Susan Brown, executive director of the Maryland League of Conservation Voters, said she believes Brochin, a Democrat who has never held elective office, would be an effective advocate for environmental issues. Klima, a Republican delegate since 1983, has a lifetime rating of 24 percent on the organization's annual scorecards,, nearly 40 points lower than the average legislator, Brown said.
Brochin and Klima are unopposed in their primaries in the 42nd District, which covers the greater Towson area.
"We are confident [Brochin] will be a great voice for us in Annapolis.
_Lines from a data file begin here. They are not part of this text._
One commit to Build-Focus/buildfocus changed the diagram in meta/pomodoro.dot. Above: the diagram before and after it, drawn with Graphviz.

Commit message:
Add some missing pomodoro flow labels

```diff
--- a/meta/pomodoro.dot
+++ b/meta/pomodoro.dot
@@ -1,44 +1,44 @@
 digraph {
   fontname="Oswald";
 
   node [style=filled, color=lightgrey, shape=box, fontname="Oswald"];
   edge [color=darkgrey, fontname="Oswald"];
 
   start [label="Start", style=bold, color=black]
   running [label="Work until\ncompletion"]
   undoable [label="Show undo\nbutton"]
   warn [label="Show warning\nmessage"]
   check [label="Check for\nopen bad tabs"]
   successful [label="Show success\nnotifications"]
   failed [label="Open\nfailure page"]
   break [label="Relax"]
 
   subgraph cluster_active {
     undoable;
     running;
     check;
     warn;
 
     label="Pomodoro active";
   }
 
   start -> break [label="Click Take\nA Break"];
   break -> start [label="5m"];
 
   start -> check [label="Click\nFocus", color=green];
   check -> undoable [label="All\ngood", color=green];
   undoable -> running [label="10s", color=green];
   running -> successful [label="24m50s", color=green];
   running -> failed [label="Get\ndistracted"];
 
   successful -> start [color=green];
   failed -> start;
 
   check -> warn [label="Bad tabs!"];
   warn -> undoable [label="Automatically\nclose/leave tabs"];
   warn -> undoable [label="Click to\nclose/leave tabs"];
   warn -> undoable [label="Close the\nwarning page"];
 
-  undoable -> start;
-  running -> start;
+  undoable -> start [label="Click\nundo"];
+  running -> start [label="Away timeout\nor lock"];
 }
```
He will stand up for everything people here care about: open space, clean air, clean water and the Chesapeake," Brown said.
In contrast, the group provided three-page handouts listing what it calls Klima's "anti-environment votes." The league listed her opposition to the creation of the Office of Smart Growth, the establishment of the Community Legacy program, a water quality bill designed to address the Pfiesteria crisis, among dozens of other environment-related bills.
The group also criticized her for attempting to eliminate mandatory vehicle emissions inspections and for supporting the Intercounty Connector road project in Montgomery and Prince George's counties.
"Real fans of mine, aren't they?" Klima said.
She said many votes the league criticized reflected her belief that programs dealing with "critical human needs" are more important than conservation.
"If you ask me, 'Delegate Klima, do you think it is more important to have Smart Growth or lead paint abatement programs and substance abuse programs to better the lives of human beings,' absolutely I stand on my record," she said. "I'm delighted with my record, and I think my constituents are, too."
Brochin said he also supports those sorts of programs and backs allowing slot machines at racetracks in hopes that with the revenue they generate the state can afford both.
"I think the environment is so important because it's a quality-of-life issue," he said. "You can't just keep developing or there's not going to be anything left."